To begin this essay I will first explain what Natural Family Planning is and I will then turn to take a look at the essay written by Joseph W. Koterski entitled Theological Reflections on Natural Family Planning. Natural Family Planning 'is the general title for the scientific, natural and moral methods of family planning that can help married couples either achieve or postpone pregnancies.'1 Methods of Natural Family Planning depend on the observation paid to the naturally occurring signs and symptoms of the fertile and infertile phases of a woman's menstrual cycle. The main idea behind Natural Family Planning is that no methods of artificial contraception are used. Such methods of artificial contraception include drugs, devices or surgical procedures which are used to avoid pregnancy.2
The first question Koterski asks is 'Can the use of Natural Family Planning to avoid pregnancy be morally justiﬁed?'3 He then goes on to state that many discussions come to the conclusion that Natural Family Planning is acceptable providing one does not have a 'contraceptive mentality.'4 The writer agrees with this statement, however one finds themselves asking does the whole idea of Natural Family Planning not have a somewhat contraceptive mentality to it also? The article then puts across the idea that procreation is good within marriage however if a couple do have a contraceptive mentality it should be for a moral reason such as 'spacing births a bit for the good of the mother's health, or caring better for the sake of one's existing children, or for the good of the marriage in a time of great pressures of some sort'5 If these scenarios do come into a couples lives who use Natural Family Planning they are still remaining open to having children at these times however they are just hoping they will not until these scenarios have sorted themselves out.
It appears that throughout the article the writer continually relates back to the subject about having a contraceptive mentality.
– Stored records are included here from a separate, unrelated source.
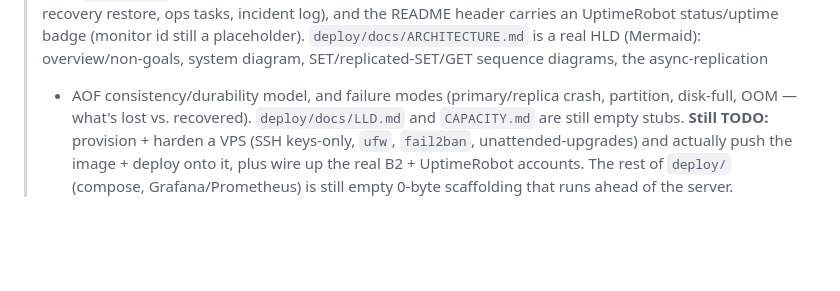
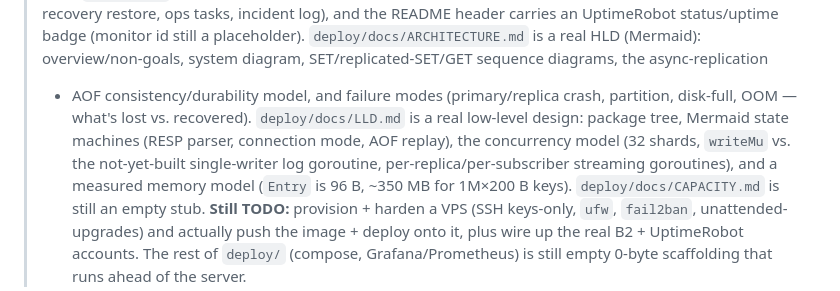
Before and after one commit to ThatDeparted2061/mini-redis-go, a Markdown page: CLAUDE.md, the part around the change. Drawn GitHub-style; blank space fills up the shorter version.

```diff
--- a/CLAUDE.md
+++ b/CLAUDE.md
@@ -265,8 +265,12 @@ spreads distinct keys across most shards).
 > `deploy/docs/ARCHITECTURE.md` is a real HLD (Mermaid): overview/non-goals,
 > system diagram, SET/replicated-SET/GET sequence diagrams, the async-replication
 > + AOF consistency/durability model, and failure modes (primary/replica crash,
-> partition, disk-full, OOM — what's lost vs. recovered). `deploy/docs/LLD.md` and
-> `CAPACITY.md` are still empty stubs.
+> partition, disk-full, OOM — what's lost vs. recovered). `deploy/docs/LLD.md` is
+> a real low-level design: package tree, Mermaid state machines (RESP parser,
+> connection mode, AOF replay), the concurrency model (32 shards, `writeMu` vs.
+> the not-yet-built single-writer log goroutine, per-replica/per-subscriber
+> streaming goroutines), and a measured memory model (`Entry` is 96 B, ~350 MB
+> for 1M×200 B keys). `deploy/docs/CAPACITY.md` is still an empty stub.
 > **Still TODO:** provision + harden a VPS (SSH keys-only, `ufw`, `fail2ban`,
 > unattended-upgrades) and actually push the image + deploy onto it, plus wire up
 > the real B2 + UptimeRobot accounts. The rest of `deploy/` (compose,
```
Also changed, not shown: deploy/docs/LLD.md (+207 -0 lines).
He says on a frequent basis that if the reason for a couple having a contraceptive mentality is morally for the right reasons then it is okay while still using Natural Family Planning. Compared to using contraception where the act itself is morally objectionable whether the intentions are good or bad, there does not seem to be anything intrinsically objectionable to a couple deciding whether or not to have intercourse at a particular time during the womans menstrual cycle. If the couple have a good knowledge of Natural family Planning and are trying to avoid having more children then nothing should change about their actions during sexual relations apart from the time at which they have them and knowing when not to have intercourse. The author seems to be saying there is nothing wrong with this approach, however many a person would say this is having a contraceptive mentality.
The writer then poses two questions aimed especially at those religious people who do not believe in intercourse unless between a couple for procreative reasons:
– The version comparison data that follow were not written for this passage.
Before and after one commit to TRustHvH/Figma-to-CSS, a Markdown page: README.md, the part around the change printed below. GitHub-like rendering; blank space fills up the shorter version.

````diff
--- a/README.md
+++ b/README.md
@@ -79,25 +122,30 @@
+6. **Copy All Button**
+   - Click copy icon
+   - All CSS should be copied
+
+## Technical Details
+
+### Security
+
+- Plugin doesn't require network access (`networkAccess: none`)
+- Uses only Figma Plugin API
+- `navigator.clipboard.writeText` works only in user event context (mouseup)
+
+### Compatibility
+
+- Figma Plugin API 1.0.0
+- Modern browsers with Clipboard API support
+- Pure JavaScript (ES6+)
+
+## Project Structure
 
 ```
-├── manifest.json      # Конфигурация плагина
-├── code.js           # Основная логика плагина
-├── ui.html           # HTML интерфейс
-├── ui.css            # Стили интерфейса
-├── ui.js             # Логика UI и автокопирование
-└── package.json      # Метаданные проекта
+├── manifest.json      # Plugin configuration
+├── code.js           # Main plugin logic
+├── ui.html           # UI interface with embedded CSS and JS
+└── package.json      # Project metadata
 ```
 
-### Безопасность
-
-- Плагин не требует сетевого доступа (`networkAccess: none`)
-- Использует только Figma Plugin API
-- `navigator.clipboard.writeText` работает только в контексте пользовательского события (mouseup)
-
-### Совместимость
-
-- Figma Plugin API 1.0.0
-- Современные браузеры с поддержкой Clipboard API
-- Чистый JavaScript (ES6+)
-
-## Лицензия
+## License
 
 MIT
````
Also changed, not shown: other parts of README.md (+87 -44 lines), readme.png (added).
1. Are we morally required to have all the children possible for us, given
our current understanding of the natural rhythms of fertility?
2. Are we morally required to refrain from intercourse when we know
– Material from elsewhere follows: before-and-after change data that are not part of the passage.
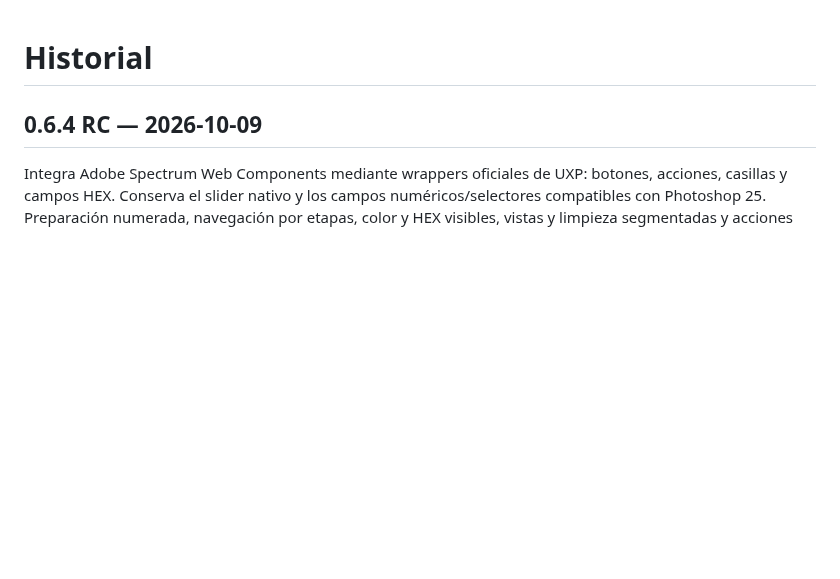
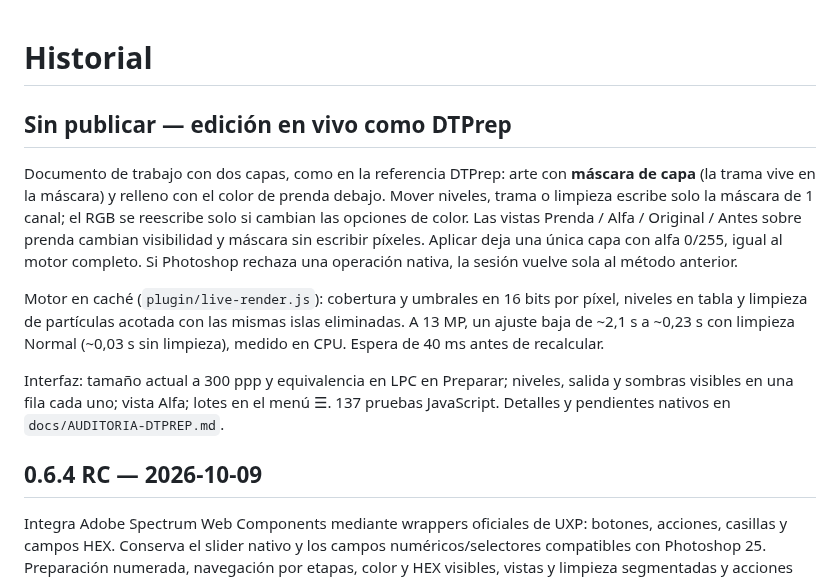
Before and after one commit to eguiajosue/halftone-dtf-ps, a Markdown page: CHANGELOG.md, the part around the change. Rendered like a GitHub page; blank space fills up the shorter version.

```diff
--- a/CHANGELOG.md
+++ b/CHANGELOG.md
@@ -1,4 +1,12 @@
 # Historial
+
+## Sin publicar — edición en vivo como DTPrep
+
+Documento de trabajo con dos capas, como en la referencia DTPrep: arte con **máscara de capa** (la trama vive en la máscara) y relleno con el color de prenda debajo. Mover niveles, trama o limpieza escribe solo la máscara de 1 canal; el RGB se reescribe solo si cambian las opciones de color. Las vistas Prenda / Alfa / Original / Antes sobre prenda cambian visibilidad y máscara sin escribir píxeles. Aplicar deja una única capa con alfa 0/255, igual al motor completo. Si Photoshop rechaza una operación nativa, la sesión vuelve sola al método anterior.
+
+Motor en caché (`plugin/live-render.js`): cobertura y umbrales en 16 bits por píxel, niveles en tabla y limpieza de partículas acotada con las mismas islas eliminadas. A 13 MP, un ajuste baja de ~2,1 s a ~0,23 s con limpieza Normal (~0,03 s sin limpieza), medido en CPU. Espera de 40 ms antes de recalcular.
+
+Interfaz: tamaño actual a 300 ppp y equivalencia en LPC en Preparar; niveles, salida y sombras visibles en una fila cada uno; vista Alfa; lotes en el menú ☰. 137 pruebas JavaScript. Detalles y pendientes nativos en `docs/AUDITORIA-DTPREP.md`.
 
 ## 0.6.4 RC — 2026-10-09
 
```
Also changed, not shown: README.md (+2 -0 lines), docs/AUDITORIA-DTPREP.md (added, +78 -0 lines), docs/UI-AJUSTAR-0.6.4.png, docs/UI-PREPARAR-0.6.4.png, 11 other files.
as a couple that we are infertile?6
These questions open up quite a strong argument for those sceptical about the idea that intercourse should only be for procreative purposes. These would possibly argue that sexual intercourse is also for unifying purposes between a couple and therefore this would prevent a couple from growing closer. John Murray also states that it is not the woman's fault that she is naturally infertile therefore why should she have to abstain from intercourse:
If you were naturally blind, you could not do anything further to make yourself blind. So: when a woman is
naturally infertile [and knows it] she cannot do anything to...
Bibliography: Dominian, Jack, 'Masterbation and Premarital Sexual Intercourse ' , God Sex and Love (London: SCM Press, 1989),
Koterski, Joseph W. Theological Reflections on Natural Family Planning, http://www.nvjournal.net/images/stories/SampleArticles/6.4.pdf
Murray, John, Lecture notes.
Please join StudyMode to read the full document